In response to a request from Ware’s teammates, Louisville’s “Rise” shirts were outfitted with the number to be worn at the Final Four, and fan interest in the gear soon followed. The Univeristy of Louisville, perhaps sensing that making money from licensing their logo for this purpose would look, well, awful, waived the royalties that normally come these products. Still, a portion of the proceeds will “benefit University of Louisville Athletics,” with the rest likely going directly to Adidas.
Should anyone be making money from this injury? If there’s an affirmative answer to that question, it should include Ware, the guy who saw his own shin bone sticking out of his leg and is now going through a painful and arduous rehabilitation process. But, true to form, the NCAA won’t allow amateurs to make money of their licensed apparel, instead sticking Ware with thousands in medical bills provided he falls short of the Catastrophic Injury Insurance Program — which normally requires the loss of a limb, or motion in that limb.
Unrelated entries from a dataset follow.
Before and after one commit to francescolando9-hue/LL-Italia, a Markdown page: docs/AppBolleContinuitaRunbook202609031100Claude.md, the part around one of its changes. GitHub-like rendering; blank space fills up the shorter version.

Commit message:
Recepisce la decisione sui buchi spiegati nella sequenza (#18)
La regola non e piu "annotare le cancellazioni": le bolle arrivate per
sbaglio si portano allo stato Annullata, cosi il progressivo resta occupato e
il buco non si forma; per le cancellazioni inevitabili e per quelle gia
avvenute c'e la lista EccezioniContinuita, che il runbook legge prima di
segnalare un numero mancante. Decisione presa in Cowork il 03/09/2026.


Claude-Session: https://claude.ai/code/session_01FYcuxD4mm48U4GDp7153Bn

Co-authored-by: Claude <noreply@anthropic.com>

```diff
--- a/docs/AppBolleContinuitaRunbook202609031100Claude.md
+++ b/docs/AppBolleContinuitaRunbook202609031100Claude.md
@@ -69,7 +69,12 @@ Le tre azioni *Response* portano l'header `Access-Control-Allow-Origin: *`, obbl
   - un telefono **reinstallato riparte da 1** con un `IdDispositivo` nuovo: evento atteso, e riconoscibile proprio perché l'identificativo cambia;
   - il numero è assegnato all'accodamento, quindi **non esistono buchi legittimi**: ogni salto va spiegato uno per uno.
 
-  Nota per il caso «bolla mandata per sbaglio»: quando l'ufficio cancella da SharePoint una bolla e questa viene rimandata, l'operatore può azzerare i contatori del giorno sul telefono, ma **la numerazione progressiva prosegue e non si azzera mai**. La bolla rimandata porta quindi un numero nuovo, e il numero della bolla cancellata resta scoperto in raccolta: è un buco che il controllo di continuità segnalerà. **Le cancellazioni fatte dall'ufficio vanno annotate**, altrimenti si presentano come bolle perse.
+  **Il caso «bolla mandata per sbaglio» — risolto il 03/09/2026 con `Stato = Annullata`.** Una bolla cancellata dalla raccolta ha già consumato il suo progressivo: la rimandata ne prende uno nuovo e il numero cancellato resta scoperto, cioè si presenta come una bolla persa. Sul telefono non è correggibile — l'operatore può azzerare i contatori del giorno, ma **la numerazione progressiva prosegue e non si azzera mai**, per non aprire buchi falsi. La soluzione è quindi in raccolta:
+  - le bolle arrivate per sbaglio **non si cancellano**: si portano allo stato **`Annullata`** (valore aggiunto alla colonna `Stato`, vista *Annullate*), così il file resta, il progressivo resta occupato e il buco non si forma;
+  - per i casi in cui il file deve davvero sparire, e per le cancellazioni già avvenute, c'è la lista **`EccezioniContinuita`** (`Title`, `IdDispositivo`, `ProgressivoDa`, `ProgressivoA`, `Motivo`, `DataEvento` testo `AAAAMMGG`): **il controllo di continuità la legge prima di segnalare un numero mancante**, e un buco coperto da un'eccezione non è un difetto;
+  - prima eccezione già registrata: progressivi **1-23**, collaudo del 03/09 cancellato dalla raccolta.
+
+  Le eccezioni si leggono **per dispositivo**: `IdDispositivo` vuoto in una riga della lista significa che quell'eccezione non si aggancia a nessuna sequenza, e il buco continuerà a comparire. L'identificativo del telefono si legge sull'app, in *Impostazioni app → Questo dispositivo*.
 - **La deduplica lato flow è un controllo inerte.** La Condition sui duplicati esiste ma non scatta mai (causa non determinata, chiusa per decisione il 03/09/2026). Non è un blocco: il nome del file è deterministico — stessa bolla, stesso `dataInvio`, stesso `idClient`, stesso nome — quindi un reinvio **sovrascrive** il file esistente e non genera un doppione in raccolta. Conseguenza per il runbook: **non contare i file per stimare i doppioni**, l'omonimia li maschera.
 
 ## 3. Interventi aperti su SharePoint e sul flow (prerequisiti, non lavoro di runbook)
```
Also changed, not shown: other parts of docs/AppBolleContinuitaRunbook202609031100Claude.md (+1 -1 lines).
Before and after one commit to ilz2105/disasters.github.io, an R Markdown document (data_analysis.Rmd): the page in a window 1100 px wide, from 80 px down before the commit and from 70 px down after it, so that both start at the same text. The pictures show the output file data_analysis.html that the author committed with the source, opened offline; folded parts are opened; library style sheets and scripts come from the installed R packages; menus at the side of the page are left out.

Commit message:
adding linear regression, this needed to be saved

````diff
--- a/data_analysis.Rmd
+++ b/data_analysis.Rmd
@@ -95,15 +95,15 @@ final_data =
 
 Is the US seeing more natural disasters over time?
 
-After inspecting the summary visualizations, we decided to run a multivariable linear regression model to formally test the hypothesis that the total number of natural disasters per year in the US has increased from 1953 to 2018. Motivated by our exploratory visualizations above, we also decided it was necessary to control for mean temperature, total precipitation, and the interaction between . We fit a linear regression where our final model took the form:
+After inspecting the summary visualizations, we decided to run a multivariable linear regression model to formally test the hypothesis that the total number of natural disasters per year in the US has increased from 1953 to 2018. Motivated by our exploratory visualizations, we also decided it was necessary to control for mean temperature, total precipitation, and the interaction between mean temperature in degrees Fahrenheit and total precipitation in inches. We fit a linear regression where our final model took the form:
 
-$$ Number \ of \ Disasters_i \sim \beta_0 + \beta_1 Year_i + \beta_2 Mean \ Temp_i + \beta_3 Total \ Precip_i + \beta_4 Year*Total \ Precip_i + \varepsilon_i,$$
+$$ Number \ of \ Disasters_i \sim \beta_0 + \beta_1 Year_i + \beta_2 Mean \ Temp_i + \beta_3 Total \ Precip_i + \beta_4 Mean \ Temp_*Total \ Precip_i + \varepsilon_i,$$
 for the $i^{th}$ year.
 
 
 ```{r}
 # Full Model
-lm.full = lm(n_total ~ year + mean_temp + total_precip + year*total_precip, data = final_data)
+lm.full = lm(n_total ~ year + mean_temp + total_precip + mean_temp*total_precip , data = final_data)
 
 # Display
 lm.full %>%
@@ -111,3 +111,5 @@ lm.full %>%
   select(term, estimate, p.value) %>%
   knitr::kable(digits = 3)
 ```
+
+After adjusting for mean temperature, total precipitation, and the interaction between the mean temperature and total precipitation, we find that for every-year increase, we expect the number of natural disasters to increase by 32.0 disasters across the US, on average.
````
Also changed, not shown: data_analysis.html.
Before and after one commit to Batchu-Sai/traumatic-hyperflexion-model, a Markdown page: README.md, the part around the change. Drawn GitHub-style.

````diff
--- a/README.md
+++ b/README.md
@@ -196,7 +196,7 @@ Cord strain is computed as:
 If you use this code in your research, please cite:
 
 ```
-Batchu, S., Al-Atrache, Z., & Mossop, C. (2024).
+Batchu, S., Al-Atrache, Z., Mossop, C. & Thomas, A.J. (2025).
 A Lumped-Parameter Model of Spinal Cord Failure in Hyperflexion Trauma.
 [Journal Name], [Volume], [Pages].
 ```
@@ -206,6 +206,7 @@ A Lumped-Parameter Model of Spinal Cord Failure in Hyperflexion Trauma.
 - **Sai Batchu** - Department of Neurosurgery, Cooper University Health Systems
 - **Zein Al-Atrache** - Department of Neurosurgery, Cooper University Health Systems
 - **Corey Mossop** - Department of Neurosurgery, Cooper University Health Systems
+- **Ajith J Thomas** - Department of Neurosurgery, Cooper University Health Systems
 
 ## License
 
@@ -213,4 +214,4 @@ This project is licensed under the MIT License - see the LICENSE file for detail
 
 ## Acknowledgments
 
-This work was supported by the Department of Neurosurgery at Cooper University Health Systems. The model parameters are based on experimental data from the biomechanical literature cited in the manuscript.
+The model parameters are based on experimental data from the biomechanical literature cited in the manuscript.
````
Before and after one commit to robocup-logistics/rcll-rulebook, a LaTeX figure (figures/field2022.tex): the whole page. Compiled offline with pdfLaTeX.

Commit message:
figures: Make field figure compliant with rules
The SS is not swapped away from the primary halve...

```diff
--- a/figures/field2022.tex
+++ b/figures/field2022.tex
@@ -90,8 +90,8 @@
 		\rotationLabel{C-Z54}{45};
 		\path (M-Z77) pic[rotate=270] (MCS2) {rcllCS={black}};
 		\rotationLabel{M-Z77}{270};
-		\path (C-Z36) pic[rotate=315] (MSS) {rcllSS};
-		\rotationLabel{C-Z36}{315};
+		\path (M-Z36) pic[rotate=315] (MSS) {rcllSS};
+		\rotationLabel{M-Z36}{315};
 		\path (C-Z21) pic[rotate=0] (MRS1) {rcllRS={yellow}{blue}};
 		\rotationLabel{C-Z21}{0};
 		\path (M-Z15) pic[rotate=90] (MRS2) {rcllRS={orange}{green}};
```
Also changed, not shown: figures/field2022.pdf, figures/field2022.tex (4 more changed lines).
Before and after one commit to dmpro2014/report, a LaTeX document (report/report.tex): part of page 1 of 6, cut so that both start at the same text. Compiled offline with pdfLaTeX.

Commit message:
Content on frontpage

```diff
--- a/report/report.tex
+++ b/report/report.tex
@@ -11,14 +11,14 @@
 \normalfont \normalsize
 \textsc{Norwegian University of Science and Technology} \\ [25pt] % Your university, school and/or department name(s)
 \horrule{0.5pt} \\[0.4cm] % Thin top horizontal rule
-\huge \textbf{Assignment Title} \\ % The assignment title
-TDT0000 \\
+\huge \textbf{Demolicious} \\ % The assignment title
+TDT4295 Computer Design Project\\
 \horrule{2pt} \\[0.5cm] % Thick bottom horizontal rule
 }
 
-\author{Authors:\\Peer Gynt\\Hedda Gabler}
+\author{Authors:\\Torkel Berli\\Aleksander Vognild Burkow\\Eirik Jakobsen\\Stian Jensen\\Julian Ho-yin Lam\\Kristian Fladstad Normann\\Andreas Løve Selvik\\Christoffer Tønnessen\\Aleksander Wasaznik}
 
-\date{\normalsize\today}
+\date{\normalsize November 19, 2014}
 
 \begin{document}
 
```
As this story made the rounds this morning, we couldn’t help but notice a particularly snarky comment on The Big Lead, which asked “So they should give them away for free?” That sounds quite nice, actually. Imagine Louisville fans and players alike decked out in Ware’s shirt, without having to contribute to Rick Pitino’s monstrous salary or Adidas’s ad campaigns? But that’s not capitalism, so, nice try, freeloaders. Go get your own lemonade — Louisville squeezed these bloody lemons themselves.
UPDATE: Darren Rovell reports that the tribute shirt is “not currently available due to a ‘logo issue.'” Take that with however many grains of salt you wish.